What you are asked to do:
Where does the string "lines" appear? Copy every line of the entries below that holds it.

[Stored dataset items]
★ ★ ★ ★ ★ ★ ★
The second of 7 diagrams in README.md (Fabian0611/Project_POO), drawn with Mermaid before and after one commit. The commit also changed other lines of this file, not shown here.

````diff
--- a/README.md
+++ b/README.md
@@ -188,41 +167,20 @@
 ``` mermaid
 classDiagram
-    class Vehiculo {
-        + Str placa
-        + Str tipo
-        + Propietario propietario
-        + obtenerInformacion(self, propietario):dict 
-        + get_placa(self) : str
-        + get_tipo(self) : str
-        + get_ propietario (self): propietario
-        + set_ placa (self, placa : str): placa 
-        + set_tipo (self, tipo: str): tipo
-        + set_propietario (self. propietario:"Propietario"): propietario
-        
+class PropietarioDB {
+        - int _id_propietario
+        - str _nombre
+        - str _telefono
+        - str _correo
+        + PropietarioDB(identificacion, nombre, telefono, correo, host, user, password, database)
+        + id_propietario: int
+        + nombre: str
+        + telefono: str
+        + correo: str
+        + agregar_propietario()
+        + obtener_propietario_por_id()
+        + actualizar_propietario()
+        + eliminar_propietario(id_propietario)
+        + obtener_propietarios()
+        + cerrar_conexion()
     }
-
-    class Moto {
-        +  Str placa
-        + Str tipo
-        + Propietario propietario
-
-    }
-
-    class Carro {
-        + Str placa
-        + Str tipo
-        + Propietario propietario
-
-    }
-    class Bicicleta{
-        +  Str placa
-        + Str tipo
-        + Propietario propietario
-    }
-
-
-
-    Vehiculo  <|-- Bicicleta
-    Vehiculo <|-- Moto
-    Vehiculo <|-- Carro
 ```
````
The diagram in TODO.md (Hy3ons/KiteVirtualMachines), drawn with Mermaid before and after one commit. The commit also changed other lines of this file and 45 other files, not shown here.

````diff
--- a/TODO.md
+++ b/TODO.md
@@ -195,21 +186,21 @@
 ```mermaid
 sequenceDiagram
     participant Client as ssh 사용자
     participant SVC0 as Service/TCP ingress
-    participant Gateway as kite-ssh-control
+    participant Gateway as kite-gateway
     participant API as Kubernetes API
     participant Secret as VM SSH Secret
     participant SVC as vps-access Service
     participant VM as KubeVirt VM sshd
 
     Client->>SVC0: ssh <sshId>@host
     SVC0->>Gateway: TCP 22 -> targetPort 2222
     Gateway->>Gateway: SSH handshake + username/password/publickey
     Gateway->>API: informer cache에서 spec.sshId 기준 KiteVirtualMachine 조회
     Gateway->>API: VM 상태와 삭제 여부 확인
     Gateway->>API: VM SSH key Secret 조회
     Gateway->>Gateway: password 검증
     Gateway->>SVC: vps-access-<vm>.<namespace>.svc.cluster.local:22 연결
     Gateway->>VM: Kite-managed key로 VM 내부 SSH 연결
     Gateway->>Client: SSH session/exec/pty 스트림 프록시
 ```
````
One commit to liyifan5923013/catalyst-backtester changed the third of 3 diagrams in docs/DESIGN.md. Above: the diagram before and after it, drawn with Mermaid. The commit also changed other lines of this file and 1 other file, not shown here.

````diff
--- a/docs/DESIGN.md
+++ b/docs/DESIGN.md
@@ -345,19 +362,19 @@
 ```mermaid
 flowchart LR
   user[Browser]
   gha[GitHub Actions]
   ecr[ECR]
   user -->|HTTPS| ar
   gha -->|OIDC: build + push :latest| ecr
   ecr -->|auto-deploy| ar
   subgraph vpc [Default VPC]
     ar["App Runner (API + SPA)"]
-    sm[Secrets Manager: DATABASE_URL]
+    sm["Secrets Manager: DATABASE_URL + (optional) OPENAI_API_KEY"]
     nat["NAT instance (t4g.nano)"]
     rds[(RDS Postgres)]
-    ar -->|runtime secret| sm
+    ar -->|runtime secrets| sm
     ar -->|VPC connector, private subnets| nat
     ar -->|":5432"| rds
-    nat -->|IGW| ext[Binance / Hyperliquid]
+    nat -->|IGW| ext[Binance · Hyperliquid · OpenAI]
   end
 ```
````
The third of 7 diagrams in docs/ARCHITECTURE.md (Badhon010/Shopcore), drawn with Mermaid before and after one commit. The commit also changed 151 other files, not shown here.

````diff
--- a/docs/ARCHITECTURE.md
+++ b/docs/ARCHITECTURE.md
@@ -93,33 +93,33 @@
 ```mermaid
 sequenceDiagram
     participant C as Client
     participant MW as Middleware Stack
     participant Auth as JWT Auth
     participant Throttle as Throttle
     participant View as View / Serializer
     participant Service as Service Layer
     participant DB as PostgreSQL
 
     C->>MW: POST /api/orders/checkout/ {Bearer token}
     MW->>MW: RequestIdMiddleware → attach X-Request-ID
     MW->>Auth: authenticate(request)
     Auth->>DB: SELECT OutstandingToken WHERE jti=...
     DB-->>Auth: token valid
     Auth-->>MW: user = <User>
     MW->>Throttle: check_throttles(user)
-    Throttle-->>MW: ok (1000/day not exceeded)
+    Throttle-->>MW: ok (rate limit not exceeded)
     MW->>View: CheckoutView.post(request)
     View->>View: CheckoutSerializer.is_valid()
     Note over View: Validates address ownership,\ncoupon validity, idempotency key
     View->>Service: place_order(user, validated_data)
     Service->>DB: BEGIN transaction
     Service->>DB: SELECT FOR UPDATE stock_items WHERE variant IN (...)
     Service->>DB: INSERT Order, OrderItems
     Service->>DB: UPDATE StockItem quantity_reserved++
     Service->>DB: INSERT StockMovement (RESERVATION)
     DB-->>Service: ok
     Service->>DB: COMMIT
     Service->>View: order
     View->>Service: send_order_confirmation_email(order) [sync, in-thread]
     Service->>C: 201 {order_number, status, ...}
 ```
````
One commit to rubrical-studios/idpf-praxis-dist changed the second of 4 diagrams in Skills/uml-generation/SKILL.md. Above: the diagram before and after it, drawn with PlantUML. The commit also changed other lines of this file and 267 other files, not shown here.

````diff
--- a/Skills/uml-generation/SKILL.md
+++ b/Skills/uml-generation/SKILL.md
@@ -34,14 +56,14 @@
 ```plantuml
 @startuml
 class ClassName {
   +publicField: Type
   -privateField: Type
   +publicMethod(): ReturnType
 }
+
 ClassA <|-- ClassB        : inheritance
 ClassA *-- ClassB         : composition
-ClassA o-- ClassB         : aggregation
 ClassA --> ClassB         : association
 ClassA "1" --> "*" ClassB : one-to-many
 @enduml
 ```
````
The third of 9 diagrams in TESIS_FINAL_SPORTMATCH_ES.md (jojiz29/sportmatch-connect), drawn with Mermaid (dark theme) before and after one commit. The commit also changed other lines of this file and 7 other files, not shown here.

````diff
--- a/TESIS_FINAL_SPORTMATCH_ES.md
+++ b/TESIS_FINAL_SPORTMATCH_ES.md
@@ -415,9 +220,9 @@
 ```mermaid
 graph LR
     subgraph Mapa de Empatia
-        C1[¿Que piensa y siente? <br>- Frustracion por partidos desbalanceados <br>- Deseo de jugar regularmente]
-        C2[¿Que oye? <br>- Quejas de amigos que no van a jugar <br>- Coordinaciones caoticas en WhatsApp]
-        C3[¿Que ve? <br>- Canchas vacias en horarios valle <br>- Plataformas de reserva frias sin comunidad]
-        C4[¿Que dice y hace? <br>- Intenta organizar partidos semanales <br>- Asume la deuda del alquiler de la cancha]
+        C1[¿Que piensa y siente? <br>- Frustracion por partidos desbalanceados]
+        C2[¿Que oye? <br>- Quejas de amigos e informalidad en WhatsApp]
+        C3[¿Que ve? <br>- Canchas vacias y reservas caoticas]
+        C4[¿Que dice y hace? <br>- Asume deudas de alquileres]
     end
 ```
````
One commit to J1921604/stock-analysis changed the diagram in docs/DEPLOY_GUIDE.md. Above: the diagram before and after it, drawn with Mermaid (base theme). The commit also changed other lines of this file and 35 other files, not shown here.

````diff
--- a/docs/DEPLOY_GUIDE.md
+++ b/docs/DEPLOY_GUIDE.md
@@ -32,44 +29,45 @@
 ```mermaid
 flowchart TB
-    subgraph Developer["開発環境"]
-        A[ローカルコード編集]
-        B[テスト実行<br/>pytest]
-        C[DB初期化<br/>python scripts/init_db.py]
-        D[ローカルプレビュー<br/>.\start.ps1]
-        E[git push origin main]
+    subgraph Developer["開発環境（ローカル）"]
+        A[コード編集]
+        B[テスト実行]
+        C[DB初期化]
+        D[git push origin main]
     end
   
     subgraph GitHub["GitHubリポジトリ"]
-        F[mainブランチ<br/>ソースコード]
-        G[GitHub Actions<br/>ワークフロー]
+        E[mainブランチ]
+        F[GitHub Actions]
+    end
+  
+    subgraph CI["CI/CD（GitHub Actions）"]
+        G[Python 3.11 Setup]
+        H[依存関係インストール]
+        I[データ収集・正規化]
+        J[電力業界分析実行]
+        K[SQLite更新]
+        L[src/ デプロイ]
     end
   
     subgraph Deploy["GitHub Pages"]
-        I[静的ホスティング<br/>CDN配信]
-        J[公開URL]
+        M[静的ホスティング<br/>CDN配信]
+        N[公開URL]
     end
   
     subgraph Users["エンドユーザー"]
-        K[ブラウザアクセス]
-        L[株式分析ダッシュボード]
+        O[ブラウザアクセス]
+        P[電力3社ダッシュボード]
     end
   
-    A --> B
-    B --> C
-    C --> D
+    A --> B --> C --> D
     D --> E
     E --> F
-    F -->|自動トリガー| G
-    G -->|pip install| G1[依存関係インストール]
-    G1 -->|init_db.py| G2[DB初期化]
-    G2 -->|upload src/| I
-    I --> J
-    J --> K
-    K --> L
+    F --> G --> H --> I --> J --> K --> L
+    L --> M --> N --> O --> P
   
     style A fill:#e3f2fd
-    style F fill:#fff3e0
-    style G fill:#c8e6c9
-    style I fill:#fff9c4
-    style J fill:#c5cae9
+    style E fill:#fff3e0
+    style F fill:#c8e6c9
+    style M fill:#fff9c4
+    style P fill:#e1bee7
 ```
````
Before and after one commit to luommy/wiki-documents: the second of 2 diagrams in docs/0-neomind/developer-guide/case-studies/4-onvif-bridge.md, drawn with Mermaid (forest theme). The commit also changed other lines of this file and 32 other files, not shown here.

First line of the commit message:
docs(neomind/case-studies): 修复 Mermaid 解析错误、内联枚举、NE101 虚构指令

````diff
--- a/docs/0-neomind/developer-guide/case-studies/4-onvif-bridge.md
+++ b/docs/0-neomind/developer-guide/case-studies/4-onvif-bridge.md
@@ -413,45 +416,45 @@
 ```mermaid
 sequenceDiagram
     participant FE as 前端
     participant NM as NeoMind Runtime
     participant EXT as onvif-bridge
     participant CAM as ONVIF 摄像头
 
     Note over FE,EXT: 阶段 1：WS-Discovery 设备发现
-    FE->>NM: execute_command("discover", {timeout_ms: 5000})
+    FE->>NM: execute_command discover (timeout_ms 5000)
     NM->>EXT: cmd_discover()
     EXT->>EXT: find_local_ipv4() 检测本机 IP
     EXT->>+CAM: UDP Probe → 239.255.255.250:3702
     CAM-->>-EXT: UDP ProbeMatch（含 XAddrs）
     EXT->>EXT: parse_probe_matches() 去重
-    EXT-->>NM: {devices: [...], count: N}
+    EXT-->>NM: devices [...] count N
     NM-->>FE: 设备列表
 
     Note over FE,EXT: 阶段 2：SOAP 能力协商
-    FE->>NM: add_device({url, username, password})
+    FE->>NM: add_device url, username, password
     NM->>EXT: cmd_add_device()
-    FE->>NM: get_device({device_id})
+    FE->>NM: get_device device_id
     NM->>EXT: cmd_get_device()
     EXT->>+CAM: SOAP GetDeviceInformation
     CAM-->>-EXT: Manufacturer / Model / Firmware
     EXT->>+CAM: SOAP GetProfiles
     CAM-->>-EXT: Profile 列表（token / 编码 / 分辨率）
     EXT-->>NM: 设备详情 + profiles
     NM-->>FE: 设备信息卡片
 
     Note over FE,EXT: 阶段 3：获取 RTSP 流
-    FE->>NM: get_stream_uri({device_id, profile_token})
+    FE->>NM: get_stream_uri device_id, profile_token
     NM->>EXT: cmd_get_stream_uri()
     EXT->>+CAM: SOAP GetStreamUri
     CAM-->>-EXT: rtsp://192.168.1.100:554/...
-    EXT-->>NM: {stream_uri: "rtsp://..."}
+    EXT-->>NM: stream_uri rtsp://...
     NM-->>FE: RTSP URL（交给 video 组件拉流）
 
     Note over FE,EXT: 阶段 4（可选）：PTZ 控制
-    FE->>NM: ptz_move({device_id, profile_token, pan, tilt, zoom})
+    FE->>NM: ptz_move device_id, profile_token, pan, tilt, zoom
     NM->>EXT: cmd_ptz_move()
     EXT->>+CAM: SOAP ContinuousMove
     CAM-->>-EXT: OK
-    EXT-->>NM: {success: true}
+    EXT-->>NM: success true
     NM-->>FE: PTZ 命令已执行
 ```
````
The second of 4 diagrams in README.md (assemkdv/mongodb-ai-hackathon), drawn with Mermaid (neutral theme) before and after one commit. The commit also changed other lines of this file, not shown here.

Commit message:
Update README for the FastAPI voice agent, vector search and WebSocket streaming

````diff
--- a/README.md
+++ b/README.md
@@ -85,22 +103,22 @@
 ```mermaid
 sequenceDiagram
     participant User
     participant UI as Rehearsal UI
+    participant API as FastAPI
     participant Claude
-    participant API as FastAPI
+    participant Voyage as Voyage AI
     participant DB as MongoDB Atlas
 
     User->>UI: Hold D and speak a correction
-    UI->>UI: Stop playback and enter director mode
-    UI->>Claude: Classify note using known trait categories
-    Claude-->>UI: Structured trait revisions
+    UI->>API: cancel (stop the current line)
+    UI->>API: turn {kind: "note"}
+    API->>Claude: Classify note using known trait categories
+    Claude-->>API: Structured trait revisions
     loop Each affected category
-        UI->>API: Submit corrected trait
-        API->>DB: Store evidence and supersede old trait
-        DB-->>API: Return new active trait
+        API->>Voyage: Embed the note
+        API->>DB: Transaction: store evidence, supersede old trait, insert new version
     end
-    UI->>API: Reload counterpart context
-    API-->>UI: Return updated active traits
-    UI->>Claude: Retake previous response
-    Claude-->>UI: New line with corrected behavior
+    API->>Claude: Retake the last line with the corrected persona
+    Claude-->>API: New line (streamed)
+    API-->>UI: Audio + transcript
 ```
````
★ ★ ★ ★ ★ ★ ★
Your solution:
The second of 7 diagrams in README.md (Fabian0611/Project_POO), drawn with Mermaid before and after one commit. The commit also changed other lines of this file, not shown here.
The diagram in TODO.md (Hy3ons/KiteVirtualMachines), drawn with Mermaid before and after one commit. The commit also changed other lines of this file and 45 other files, not shown here.
One commit to liyifan5923013/catalyst-backtester changed the third of 3 diagrams in docs/DESIGN.md. Above: the diagram before and after it, drawn with Mermaid. The commit also changed other lines of this file and 1 other file, not shown here.
One commit to rubrical-studios/idpf-praxis-dist changed the second of 4 diagrams in Skills/uml-generation/SKILL.md. Above: the diagram before and after it, drawn with PlantUML. The commit also changed other lines of this file and 267 other files, not shown here.
The third of 9 diagrams in TESIS_FINAL_SPORTMATCH_ES.md (jojiz29/sportmatch-connect), drawn with Mermaid (dark theme) before and after one commit. The commit also changed other lines of this file and 7 other files, not shown here.
One commit to J1921604/stock-analysis changed the diagram in docs/DEPLOY_GUIDE.md. Above: the diagram before and after it, drawn with Mermaid (base theme). The commit also changed other lines of this file and 35 other files, not shown here.
Before and after one commit to luommy/wiki-documents: the second of 2 diagrams in docs/0-neomind/developer-guide/case-studies/4-onvif-bridge.md, drawn with Mermaid (forest theme). The commit also changed other lines of this file and 32 other files, not shown here.
The second of 4 diagrams in README.md (assemkdv/mongodb-ai-hackathon), drawn with Mermaid (neutral theme) before and after one commit. The commit also changed other lines of this file, not shown here.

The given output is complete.